The spider tensed.
Lathrop found his voice and shouted a warning, lurching forward with his sword outstretched to pin the monstrous thing if he could.
Makepeace’s eyes flashed open. Black foulness from the thing pattered on his face. He glanced up and a terrible scream broke from his lips, filled with horror and loathing. The spider dropped, landing full upon his neck. Makepeace’s scream was cut off in mid-utterance. The sudden silence was stunning. Even as Lathrop stepped towards the bed, he saw that the spider had tightened its legs around Makepeace’s throat; there were ripples flowing across the oddly shaped abdomen that spoke eloquently of tension and inhuman effort. The man’s face had turned magenta. Tears flowed down Makepeace’s cheeks. His heels drummed the flock-stuffed mattress, and his fingers tore at the spider without affecting its unnatural grip.
Mastering his revulsion, Lathrop reached out to pluck the thing off when a long, gurgling rattle burst from Makepeace’s mouth, and his body went lax, his head lolling against the pillow. He was clearly dead. The instant the life fled from him, the spider fell away and lay limp among the bedclothes, its legs curled.
Lathrop prodded at the spider with the tip of his sword. It was flaccid and lifeless, and appeared to be as dead as poor Makepeace. He spitted it, and brought the thing out into the moonlight to have a better look at the creature that had strangled a grown man, perishing itself in the effort. He squinted at it. There was a strange yellow strip banding one of the legs…
He yelled and threw the thing away from him, for what had scratched at the shutters, crept across the floor, and killed Fight-for-thy-Faith Makepeace was a human hand!
The tavern’s landlord appeared in the doorway; his bandy legs protruding naked from the bottom of his nightshirt. He held a flintlock hunting rifle, and cried “What this, then?” as his terrified gaze fell upon the bed, where the grisly spectacle of Makepeace could be seen drenched in moonbeams, his limbs a-sprawl and his glazed eyes rolled back to show the bloodshot whites. Then the landlord caught sight of the floor where the hand lay, and his face went pale as milk. He reeled, and came further into the room, sinking onto a stool.
Lathrop knelt and examined the hand, although he did not like to touch it.
It was a woman’s left hand, callused from a lifetime of labor. The hand had been cut off at the wrist, and the wound was still fresh enough to leave a blood trail. A curious gold ring in the shape of a coiling serpent glinted on the third finger. The serpent’s eyes were ruby chips, and Lathrop could have sworn there was an alien intelligence in the wine-red depths.
He shuddered, and turned away.
“P-p-please, milord…” the landlord stammered. “There be a fire in the tap-room.” After a moment, when Lathrop did not respond, the man repeated, “Milord?”
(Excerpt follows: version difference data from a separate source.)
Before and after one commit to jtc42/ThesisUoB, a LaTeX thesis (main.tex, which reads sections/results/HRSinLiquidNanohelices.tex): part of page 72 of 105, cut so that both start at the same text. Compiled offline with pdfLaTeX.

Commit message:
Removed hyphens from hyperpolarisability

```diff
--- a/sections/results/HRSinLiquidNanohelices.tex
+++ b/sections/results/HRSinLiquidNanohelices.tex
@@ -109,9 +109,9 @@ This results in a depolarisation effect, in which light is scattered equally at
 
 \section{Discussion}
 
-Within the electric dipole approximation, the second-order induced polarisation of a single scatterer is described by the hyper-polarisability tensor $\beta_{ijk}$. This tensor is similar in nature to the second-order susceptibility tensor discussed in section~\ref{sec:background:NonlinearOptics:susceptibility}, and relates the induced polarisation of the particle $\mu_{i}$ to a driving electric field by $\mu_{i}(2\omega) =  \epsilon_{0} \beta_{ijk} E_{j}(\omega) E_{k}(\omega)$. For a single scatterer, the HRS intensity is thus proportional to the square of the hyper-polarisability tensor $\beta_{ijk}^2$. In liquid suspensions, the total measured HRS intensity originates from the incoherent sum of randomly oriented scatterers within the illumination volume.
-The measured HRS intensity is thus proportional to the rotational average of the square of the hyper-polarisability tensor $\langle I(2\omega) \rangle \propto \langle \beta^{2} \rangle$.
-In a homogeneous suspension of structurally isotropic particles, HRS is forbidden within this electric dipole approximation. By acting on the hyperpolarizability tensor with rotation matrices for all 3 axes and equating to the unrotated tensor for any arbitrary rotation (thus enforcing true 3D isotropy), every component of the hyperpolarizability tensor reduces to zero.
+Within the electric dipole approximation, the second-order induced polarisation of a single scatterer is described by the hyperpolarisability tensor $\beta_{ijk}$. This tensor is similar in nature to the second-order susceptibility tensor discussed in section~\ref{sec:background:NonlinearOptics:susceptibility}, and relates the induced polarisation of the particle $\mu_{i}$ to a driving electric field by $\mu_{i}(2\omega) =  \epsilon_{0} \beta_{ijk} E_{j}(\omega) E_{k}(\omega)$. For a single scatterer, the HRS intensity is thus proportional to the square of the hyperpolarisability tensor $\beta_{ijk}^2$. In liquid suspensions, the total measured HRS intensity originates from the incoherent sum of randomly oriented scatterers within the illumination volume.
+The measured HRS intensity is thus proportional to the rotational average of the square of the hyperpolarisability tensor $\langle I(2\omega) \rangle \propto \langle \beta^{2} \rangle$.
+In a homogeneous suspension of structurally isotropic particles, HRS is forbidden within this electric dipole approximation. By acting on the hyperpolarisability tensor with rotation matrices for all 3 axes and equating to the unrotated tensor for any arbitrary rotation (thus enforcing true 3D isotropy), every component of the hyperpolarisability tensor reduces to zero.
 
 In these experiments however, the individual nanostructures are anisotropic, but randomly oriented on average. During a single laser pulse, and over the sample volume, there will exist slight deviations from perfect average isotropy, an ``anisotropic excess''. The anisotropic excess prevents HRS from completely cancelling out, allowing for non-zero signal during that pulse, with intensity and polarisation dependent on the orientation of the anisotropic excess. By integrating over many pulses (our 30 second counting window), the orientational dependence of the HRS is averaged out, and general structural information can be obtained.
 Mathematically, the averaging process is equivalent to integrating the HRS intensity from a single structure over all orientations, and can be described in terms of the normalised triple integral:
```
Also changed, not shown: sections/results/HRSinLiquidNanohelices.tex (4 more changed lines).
“Take it,” Lathrop rasped through a throat gone tight with remembered horror. “Take it and burn the God-forsaken thing.”
The landlord stooped to remove the hand, and stopped, his eyes bulging. “Here now! This be Mistress Young’s ring!”
“Mistress Young?”
“Aye, the healer hereabouts. Patience Young. She shared a cottage with Gracious Withycombe… her what died this night on account of bein’ accused of witchery and the like, or so I’ve heard it said.”
Lathrop recalled that Makepeace had said something about being cheated of his prey. A dim picture rose unbidden in his mind – the healer’s severed hand crawling upon its fingers like a great pallid spider, blindly groping through the dark wood, guided by God knew what strength of will to scale the tavern wall and fumble open the shutters. He recoiled from the rest; the vision of Makepeace’s horrific end was too freshly seared into his waking mind.
In the wan moonlight, in the cool autumn breeze, Lathrop fancied he heard a woman’s voice whispering, “Grace.”
But it was nothing more than a will-o’-the-wisp, and he got to his feet, wishing desperately for a drink.